§ Problem description
Every record must be repeated exactly; omit any pictures they contain.

§ Material to process
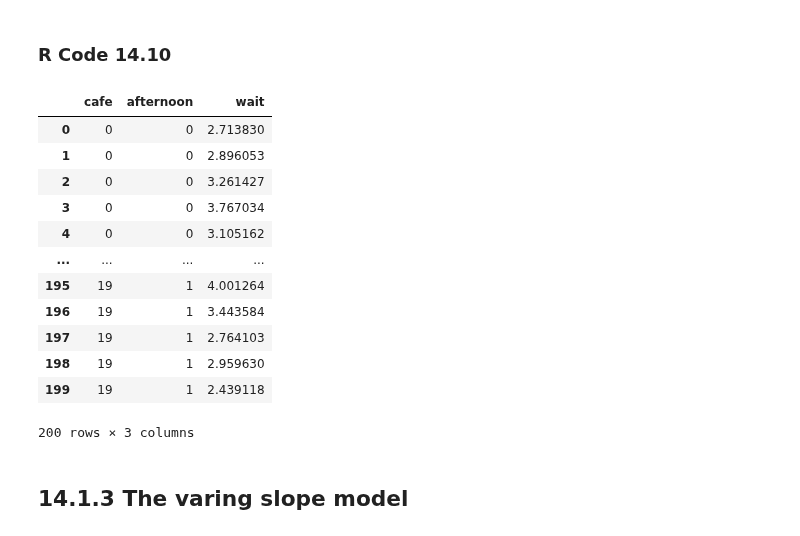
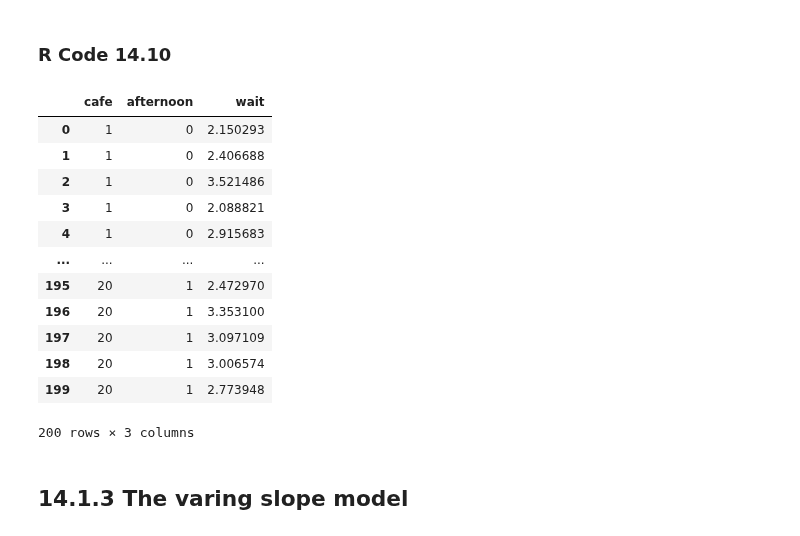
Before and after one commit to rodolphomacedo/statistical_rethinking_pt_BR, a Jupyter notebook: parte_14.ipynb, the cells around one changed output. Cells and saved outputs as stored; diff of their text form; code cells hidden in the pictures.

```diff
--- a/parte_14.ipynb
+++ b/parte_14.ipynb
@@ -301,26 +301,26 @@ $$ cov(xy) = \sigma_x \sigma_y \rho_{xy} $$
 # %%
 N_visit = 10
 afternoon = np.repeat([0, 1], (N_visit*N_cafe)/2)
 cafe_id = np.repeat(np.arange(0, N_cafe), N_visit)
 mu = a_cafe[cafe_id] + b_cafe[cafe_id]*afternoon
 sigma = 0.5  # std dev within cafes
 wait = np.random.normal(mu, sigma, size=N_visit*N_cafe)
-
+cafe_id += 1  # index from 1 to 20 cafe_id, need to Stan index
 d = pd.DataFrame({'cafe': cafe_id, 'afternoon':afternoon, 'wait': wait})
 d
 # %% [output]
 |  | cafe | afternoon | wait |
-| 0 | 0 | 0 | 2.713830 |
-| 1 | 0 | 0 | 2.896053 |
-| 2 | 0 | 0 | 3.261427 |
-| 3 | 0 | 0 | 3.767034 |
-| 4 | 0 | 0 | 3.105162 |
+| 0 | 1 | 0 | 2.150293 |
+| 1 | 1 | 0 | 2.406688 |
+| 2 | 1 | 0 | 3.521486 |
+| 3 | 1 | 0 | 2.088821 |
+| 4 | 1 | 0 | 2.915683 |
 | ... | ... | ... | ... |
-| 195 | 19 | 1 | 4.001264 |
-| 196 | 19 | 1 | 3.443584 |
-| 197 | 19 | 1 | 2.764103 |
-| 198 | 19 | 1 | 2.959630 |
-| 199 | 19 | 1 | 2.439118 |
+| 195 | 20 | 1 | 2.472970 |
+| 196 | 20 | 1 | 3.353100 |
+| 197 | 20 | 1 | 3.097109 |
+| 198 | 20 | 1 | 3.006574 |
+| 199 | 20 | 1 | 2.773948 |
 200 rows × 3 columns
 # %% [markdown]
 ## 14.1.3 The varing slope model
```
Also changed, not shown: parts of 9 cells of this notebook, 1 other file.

§ Output of the exercise
Before and after one commit to rodolphomacedo/statistical_rethinking_pt_BR, a Jupyter notebook: parte_14.ipynb, the cells around one changed output. Cells and saved outputs as stored; diff of their text form; code cells hidden in the pictures.

```diff
--- a/parte_14.ipynb
+++ b/parte_14.ipynb
@@ -301,26 +301,26 @@ $$ cov(xy) = \sigma_x \sigma_y \rho_{xy} $$
 # %%
 N_visit = 10
 afternoon = np.repeat([0, 1], (N_visit*N_cafe)/2)
 cafe_id = np.repeat(np.arange(0, N_cafe), N_visit)
 mu = a_cafe[cafe_id] + b_cafe[cafe_id]*afternoon
 sigma = 0.5  # std dev within cafes
 wait = np.random.normal(mu, sigma, size=N_visit*N_cafe)
-
+cafe_id += 1  # index from 1 to 20 cafe_id, need to Stan index
 d = pd.DataFrame({'cafe': cafe_id, 'afternoon':afternoon, 'wait': wait})
 d
 # %% [output]
 |  | cafe | afternoon | wait |
-| 0 | 0 | 0 | 2.713830 |
-| 1 | 0 | 0 | 2.896053 |
-| 2 | 0 | 0 | 3.261427 |
-| 3 | 0 | 0 | 3.767034 |
-| 4 | 0 | 0 | 3.105162 |
+| 0 | 1 | 0 | 2.150293 |
+| 1 | 1 | 0 | 2.406688 |
+| 2 | 1 | 0 | 3.521486 |
+| 3 | 1 | 0 | 2.088821 |
+| 4 | 1 | 0 | 2.915683 |
 | ... | ... | ... | ... |
-| 195 | 19 | 1 | 4.001264 |
-| 196 | 19 | 1 | 3.443584 |
-| 197 | 19 | 1 | 2.764103 |
-| 198 | 19 | 1 | 2.959630 |
-| 199 | 19 | 1 | 2.439118 |
+| 195 | 20 | 1 | 2.472970 |
+| 196 | 20 | 1 | 3.353100 |
+| 197 | 20 | 1 | 3.097109 |
+| 198 | 20 | 1 | 3.006574 |
+| 199 | 20 | 1 | 2.773948 |
 200 rows × 3 columns
 # %% [markdown]
 ## 14.1.3 The varing slope model
```
Also changed, not shown: parts of 9 cells of this notebook, 1 other file.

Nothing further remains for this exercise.